Tinder’s patented “swipe-right” for a date

Dating apps Tinder and Bumble recently made headlines on multiple IP and business news outlets as their 2-year long patent dispute allegedly came to an end with a mutually pleasing resolution.

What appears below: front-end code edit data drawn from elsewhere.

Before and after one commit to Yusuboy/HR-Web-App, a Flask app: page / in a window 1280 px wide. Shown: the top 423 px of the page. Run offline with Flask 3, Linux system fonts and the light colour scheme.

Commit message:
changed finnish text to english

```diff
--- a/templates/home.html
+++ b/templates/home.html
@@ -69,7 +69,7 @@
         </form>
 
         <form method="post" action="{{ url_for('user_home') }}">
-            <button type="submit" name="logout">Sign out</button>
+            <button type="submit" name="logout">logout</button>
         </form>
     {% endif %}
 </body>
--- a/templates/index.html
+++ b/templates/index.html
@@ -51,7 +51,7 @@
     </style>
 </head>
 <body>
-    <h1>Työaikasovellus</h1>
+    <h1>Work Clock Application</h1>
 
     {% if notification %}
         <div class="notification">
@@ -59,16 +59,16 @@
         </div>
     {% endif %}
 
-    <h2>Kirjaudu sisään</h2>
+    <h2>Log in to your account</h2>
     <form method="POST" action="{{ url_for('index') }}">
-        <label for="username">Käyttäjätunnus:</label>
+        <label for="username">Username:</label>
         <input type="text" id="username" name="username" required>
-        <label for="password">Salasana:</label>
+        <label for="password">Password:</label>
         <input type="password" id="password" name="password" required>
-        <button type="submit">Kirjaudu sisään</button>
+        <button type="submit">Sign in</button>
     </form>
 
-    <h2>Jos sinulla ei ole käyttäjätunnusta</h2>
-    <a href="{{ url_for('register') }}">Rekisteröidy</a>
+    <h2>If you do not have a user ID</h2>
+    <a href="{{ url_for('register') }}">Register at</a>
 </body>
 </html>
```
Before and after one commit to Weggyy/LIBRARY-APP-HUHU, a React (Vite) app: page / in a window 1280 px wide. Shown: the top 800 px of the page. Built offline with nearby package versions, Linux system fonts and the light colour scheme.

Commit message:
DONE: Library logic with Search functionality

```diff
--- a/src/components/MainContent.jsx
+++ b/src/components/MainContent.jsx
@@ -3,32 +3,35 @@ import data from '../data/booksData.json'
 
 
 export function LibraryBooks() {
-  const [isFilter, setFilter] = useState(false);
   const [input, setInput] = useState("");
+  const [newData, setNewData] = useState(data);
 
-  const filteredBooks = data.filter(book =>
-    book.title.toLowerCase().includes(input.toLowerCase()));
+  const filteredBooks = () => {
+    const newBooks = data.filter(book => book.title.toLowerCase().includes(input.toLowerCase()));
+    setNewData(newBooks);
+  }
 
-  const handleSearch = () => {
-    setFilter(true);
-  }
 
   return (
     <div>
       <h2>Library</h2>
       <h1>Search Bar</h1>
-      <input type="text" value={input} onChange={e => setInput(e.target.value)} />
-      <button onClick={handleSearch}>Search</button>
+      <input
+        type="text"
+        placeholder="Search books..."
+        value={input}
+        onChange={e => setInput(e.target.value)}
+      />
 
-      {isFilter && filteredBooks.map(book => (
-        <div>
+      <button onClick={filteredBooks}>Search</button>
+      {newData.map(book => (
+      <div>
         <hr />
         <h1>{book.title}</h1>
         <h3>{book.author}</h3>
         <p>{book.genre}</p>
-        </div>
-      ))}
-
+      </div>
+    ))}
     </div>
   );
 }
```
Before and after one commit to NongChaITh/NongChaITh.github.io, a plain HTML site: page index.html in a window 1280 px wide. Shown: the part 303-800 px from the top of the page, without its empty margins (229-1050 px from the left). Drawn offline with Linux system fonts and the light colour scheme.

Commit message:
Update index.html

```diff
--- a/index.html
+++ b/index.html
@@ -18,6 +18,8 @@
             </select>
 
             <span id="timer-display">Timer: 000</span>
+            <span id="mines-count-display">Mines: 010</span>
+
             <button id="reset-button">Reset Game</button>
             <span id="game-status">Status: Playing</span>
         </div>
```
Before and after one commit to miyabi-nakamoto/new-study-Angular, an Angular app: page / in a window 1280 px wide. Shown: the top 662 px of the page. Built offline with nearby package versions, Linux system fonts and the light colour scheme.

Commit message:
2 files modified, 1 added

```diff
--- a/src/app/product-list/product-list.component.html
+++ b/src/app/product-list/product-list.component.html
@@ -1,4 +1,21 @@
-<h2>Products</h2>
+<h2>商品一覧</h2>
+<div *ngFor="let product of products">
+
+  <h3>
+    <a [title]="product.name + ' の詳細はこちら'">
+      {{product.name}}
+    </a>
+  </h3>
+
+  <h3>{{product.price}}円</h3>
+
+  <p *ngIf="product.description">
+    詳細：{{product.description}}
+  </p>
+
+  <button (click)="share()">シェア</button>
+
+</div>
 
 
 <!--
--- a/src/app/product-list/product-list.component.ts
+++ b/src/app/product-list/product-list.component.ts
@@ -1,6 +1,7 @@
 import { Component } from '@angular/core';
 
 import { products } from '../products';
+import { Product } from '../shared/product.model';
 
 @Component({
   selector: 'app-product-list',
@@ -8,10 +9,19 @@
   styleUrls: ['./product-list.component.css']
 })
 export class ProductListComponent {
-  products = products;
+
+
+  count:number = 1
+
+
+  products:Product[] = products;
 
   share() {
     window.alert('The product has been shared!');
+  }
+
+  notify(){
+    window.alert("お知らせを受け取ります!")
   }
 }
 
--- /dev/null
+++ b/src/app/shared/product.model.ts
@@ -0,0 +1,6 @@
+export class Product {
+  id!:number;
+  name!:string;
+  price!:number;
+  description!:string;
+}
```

The decision made between the two rival companies has not yet been disclosed (at the time of writing).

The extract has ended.